Among the entries below, find every line that has "GitHub" and pull it out.

» **Structured diff data**
□ □ □ □ □ □ □

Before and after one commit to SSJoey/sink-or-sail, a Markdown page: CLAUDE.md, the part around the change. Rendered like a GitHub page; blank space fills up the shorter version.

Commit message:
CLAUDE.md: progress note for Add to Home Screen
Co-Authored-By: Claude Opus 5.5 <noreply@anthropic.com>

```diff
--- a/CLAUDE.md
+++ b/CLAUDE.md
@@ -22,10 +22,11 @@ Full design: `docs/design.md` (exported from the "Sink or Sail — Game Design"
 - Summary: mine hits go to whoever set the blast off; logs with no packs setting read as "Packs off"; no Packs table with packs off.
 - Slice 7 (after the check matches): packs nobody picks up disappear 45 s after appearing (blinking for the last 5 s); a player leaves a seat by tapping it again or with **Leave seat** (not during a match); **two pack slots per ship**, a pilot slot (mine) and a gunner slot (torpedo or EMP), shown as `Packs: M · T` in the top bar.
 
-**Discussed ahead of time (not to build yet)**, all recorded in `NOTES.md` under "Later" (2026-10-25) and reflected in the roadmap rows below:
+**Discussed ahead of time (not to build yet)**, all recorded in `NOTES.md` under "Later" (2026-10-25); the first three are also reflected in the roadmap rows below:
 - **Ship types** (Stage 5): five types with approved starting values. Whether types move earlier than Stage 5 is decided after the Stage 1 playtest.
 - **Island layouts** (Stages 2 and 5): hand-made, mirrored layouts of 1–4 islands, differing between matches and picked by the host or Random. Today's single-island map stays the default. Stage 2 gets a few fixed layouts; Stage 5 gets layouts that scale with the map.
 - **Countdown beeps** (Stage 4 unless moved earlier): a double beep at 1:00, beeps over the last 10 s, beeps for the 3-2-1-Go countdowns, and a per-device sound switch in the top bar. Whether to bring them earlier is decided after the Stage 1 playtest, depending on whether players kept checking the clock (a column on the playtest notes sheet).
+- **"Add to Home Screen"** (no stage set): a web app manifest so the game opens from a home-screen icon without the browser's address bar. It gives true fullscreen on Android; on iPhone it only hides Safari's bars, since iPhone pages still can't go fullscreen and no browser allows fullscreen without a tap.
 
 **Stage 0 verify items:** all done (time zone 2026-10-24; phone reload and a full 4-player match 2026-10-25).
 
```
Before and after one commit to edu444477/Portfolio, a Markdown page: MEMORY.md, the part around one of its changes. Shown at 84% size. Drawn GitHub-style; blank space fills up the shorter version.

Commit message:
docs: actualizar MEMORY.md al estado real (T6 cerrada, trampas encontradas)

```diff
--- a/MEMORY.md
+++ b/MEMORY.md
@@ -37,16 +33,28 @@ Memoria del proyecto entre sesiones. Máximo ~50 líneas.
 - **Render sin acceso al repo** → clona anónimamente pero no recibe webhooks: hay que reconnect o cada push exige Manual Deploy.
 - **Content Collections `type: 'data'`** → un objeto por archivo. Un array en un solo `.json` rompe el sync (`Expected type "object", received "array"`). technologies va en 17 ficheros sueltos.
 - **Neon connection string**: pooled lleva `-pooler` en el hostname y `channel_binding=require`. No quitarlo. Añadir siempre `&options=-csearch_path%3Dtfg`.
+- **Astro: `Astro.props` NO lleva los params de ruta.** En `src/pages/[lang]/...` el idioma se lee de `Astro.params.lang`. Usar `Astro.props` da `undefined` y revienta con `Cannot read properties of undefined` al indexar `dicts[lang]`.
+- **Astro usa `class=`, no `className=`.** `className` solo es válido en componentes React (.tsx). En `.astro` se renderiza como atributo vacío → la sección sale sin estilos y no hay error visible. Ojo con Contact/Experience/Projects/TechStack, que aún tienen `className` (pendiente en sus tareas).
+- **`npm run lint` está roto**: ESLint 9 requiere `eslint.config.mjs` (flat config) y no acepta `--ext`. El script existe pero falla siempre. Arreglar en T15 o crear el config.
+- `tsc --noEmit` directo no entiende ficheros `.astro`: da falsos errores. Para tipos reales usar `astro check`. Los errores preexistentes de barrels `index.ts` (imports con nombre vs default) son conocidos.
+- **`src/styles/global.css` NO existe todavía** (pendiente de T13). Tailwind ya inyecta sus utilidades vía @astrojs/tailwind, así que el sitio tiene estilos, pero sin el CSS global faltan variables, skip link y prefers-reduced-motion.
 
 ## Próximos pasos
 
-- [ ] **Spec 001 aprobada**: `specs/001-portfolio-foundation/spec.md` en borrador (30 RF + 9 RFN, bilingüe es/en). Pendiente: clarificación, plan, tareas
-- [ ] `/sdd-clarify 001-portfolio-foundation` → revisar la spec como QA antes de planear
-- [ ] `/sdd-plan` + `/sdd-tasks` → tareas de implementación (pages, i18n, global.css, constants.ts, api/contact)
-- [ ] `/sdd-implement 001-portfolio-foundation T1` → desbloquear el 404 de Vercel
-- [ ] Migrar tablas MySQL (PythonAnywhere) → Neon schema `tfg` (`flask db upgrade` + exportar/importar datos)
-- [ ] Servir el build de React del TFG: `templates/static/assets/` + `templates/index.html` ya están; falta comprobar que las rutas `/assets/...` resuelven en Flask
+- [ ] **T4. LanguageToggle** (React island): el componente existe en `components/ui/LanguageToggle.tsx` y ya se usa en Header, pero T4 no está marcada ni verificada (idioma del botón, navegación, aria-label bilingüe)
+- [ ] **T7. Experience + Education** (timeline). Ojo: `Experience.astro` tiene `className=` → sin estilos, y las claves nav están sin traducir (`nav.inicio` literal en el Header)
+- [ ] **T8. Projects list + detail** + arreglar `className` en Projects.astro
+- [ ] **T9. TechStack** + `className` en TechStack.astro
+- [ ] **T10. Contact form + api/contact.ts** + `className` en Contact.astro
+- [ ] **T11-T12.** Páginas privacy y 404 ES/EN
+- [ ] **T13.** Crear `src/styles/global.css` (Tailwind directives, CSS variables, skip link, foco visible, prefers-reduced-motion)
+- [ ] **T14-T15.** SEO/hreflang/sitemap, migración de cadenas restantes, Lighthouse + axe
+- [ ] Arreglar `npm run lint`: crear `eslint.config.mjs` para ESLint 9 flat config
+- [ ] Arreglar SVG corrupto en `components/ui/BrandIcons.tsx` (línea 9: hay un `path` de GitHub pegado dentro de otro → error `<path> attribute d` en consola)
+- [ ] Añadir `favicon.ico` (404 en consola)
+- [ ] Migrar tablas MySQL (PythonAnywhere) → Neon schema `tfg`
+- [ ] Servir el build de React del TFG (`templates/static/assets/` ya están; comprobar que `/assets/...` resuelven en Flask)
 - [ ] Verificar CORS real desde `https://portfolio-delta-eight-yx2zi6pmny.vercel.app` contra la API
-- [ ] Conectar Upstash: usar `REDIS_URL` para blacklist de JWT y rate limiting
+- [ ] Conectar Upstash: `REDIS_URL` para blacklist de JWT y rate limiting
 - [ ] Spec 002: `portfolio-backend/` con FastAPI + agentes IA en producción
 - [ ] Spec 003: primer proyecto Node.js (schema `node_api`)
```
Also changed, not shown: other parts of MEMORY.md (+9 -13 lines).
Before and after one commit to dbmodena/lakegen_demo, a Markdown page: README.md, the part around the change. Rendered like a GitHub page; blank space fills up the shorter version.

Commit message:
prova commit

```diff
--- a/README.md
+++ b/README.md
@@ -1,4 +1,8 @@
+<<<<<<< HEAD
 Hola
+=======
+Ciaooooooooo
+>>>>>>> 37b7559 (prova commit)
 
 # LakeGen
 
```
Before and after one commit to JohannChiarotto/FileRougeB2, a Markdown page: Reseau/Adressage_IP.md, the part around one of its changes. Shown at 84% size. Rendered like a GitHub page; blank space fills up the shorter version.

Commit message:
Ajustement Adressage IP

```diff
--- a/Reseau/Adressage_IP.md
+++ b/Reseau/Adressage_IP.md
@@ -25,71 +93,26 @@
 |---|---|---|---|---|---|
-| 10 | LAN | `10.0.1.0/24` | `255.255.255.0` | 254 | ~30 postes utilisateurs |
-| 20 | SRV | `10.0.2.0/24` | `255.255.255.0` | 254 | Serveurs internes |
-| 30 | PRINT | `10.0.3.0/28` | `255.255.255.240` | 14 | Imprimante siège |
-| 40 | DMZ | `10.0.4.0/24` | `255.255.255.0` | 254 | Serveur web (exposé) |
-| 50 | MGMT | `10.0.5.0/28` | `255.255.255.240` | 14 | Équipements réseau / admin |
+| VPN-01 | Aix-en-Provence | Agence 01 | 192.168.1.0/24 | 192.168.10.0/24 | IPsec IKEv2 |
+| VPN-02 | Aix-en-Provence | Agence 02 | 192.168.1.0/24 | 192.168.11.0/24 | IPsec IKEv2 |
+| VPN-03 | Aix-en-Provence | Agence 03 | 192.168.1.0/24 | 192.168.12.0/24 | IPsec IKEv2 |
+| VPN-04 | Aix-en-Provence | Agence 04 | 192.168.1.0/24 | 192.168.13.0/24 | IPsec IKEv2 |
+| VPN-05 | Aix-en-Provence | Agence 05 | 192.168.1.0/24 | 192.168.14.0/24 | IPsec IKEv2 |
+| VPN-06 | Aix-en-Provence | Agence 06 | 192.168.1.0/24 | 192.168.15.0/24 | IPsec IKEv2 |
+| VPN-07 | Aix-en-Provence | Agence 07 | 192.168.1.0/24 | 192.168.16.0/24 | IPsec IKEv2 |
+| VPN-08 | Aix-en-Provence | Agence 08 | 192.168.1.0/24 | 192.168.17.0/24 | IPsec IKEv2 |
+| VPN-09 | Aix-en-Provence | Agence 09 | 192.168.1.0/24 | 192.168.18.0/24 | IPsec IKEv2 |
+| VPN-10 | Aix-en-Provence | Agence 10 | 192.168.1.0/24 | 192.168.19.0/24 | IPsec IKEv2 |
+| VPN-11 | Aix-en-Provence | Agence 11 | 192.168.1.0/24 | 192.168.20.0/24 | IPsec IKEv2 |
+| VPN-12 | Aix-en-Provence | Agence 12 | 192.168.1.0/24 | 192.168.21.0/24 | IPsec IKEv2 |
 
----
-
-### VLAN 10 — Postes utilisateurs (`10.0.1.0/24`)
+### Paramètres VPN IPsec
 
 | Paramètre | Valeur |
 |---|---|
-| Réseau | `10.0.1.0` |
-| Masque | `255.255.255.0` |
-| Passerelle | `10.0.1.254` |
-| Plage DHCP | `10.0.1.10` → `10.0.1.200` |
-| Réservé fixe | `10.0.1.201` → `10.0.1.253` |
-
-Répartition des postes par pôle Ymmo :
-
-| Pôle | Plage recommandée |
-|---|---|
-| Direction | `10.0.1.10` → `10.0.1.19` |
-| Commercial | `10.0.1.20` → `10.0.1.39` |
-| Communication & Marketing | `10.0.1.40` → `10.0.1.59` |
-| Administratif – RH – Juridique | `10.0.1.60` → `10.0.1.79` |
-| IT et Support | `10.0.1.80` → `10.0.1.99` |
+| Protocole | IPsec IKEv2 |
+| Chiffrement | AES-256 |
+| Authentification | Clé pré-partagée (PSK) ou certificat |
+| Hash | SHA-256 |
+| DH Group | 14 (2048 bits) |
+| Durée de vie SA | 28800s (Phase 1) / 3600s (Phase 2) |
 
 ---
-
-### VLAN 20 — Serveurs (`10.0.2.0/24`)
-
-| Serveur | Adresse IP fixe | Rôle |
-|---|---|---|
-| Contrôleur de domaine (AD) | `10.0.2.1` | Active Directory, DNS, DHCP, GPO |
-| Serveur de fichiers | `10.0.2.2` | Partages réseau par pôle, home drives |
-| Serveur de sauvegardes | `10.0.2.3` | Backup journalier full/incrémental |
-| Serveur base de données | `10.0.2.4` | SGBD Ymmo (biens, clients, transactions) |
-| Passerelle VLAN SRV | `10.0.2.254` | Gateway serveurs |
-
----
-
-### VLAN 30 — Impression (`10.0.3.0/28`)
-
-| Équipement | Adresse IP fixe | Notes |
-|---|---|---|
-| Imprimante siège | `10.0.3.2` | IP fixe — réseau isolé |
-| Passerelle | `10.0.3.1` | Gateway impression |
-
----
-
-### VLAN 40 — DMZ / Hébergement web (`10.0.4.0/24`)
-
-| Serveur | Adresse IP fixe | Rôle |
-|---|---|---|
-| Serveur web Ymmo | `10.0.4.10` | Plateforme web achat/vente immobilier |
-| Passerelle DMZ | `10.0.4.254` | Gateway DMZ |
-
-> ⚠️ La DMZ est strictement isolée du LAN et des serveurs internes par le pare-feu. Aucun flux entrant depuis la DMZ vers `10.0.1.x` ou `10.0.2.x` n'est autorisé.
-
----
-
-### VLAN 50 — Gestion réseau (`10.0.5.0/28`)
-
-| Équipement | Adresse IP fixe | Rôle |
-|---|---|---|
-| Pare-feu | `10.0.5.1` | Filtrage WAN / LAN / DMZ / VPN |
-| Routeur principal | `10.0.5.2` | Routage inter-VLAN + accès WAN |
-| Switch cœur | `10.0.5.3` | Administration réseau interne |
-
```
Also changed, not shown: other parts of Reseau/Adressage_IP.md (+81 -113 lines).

□ □ □ □ □ □ □

» **TASK RESPONSE**
Before and after one commit to SSJoey/sink-or-sail, a Markdown page: CLAUDE.md, the part around the change. Rendered like a GitHub page; blank space fills up the shorter version.
Before and after one commit to edu444477/Portfolio, a Markdown page: MEMORY.md, the part around one of its changes. Shown at 84% size. Drawn GitHub-style; blank space fills up the shorter version.
+- [ ] Arreglar SVG corrupto en `components/ui/BrandIcons.tsx` (línea 9: hay un `path` de GitHub pegado dentro de otro → error `<path> attribute d` en consola)
Before and after one commit to dbmodena/lakegen_demo, a Markdown page: README.md, the part around the change. Rendered like a GitHub page; blank space fills up the shorter version.
Before and after one commit to JohannChiarotto/FileRougeB2, a Markdown page: Reseau/Adressage_IP.md, the part around one of its changes. Shown at 84% size. Rendered like a GitHub page; blank space fills up the shorter version.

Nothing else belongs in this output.